Beginning in the 1980s, South Korea became recognized around the world for many successful rollouts of e-government initiatives. This case study analyzes the Government for Citizens (G4C) project, an e-government program that aimed to streamline civil application procedures by providing citizens with online, integrated, one-stop services. The G4C project encompassed the functions and systems of several ministries and agencies. Unlike many of its predecessors in South Korea, however, the project’s rollout led to serious interministerial conflict and tension, which in turn fell into the lap of the Special Commission on E-Government Korea. This case study illustrates the G4C project’s processes and outcomes by focusing on the role of the Special Commission on E-Government Korea and the decision dilemmas the Commission encountered while facilitating effective coordination.

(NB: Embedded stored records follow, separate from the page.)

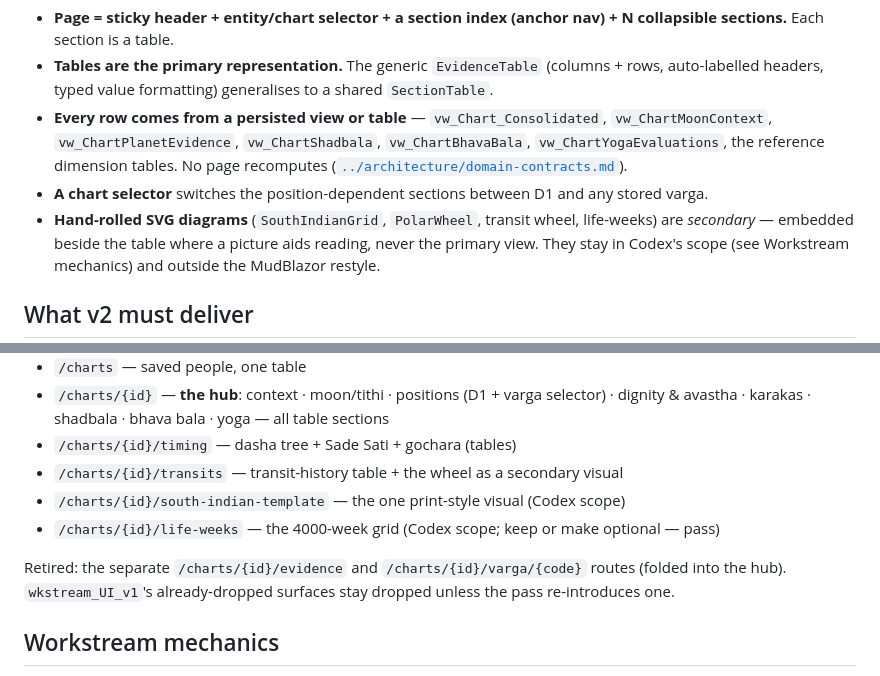
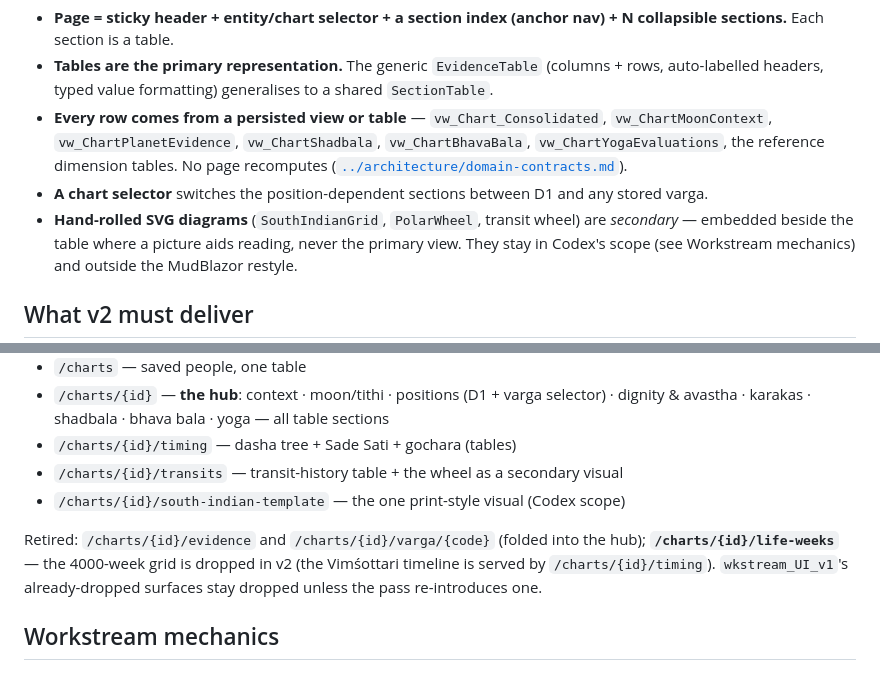
Before and after one commit to ikijunar/ikiastrro, a Markdown page: docs/ui/wkstream_UI_v2.md, 2 parts joined by grey strips. Drawn GitHub-style.

```diff
--- a/docs/ui/wkstream_UI_v2.md
+++ b/docs/ui/wkstream_UI_v2.md
@@ -31,7 +31,7 @@ Every read surface in v2 is the `AstrologerEvidence` shape, restyled to MudBlazo
   `vw_ChartYogaEvaluations`, the reference dimension tables. No page recomputes
   ([`../architecture/domain-contracts.md`](../architecture/domain-contracts.md)).
 - **A chart selector** switches the position-dependent sections between D1 and any stored varga.
-- **Hand-rolled SVG diagrams** (`SouthIndianGrid`, `PolarWheel`, transit wheel, life-weeks)
+- **Hand-rolled SVG diagrams** (`SouthIndianGrid`, `PolarWheel`, transit wheel)
   are *secondary* — embedded beside the table where a picture aids reading, never the primary
   view. They stay in Codex's scope (see Workstream mechanics) and outside the MudBlazor restyle.
 
@@ -99,11 +99,11 @@ Extends [`brand.md`](brand.md) / [`design-language.md`](design-language.md). v1'
 - `/charts/{id}/timing` — dasha tree + Sade Sati + gochara (tables)
 - `/charts/{id}/transits` — transit-history table + the wheel as a secondary visual
 - `/charts/{id}/south-indian-template` — the one print-style visual (Codex scope)
-- `/charts/{id}/life-weeks` — the 4000-week grid (Codex scope; keep or make optional — pass)
 
-Retired: the separate `/charts/{id}/evidence` and `/charts/{id}/varga/{code}` routes (folded
-into the hub). `wkstream_UI_v1`'s already-dropped surfaces stay dropped unless the pass
-re-introduces one.
+Retired: `/charts/{id}/evidence` and `/charts/{id}/varga/{code}` (folded into the hub);
+**`/charts/{id}/life-weeks`** — the 4000-week grid is dropped in v2 (the Vimśottari timeline
+is served by `/charts/{id}/timing`). `wkstream_UI_v1`'s already-dropped surfaces stay dropped
+unless the pass re-introduces one.
 
 ## Workstream mechanics
 
```
Also changed, not shown: docs/ui/MASTER.md (+1 -1 lines), masterproduct.md (+5 -2 lines).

This case explores the politics surrounding the South Korean government’s attempts to promote telemedicine projects in the 2010s. It provides the conflicting perspectives of two main actors: the Korean Ministry of Health and Welfare (KMHW) and the Korean Medical Association (KMA). The KMHW sought to expand the use of telemedicine projects to reduce regional healthcare disparities and promote job creation and economic growth in relevant industries. The KMA and other interest groups opposed the KMHW’s efforts. The KMA was concerned that the expansion of telemedicine would diminish healthcare quality, spark disagreements over policies and regulations, and cause financial harm to some health care providers.
Could your students handle the next pandemic? In this time-sensitive simulation, players hone skills in crisis management, multi-party negotiation, and communication while managing the impact of a deadly disease. To succeed, they'll need to balance economic, budgetary, political, and public health outcomes, working with the other teams to devise a regional response. Each team plays as the government of one of four distinct countries, and each player takes on the responsibilities of a cabinet minister's policy portfolio. Games can be 15, 30, 60, or 90 minutes long, with several difficulty levels for replayability. End-of-game data reports provide great opportunities for discussion, review, and improvement. Requires at least 4 players; if you'd like to run an event for over 100, contact us at firstname.lastname@example.org. NASPAA has been working with DMS Academy to revamp the Pandemic Simulation with new features, content, and functionality to reflect NASPAA's objectives from its new Strategic Plan and DEIJA Action Plan. This simulation was used during the 2018 and 2021 NASPAA Student Simulation Competition.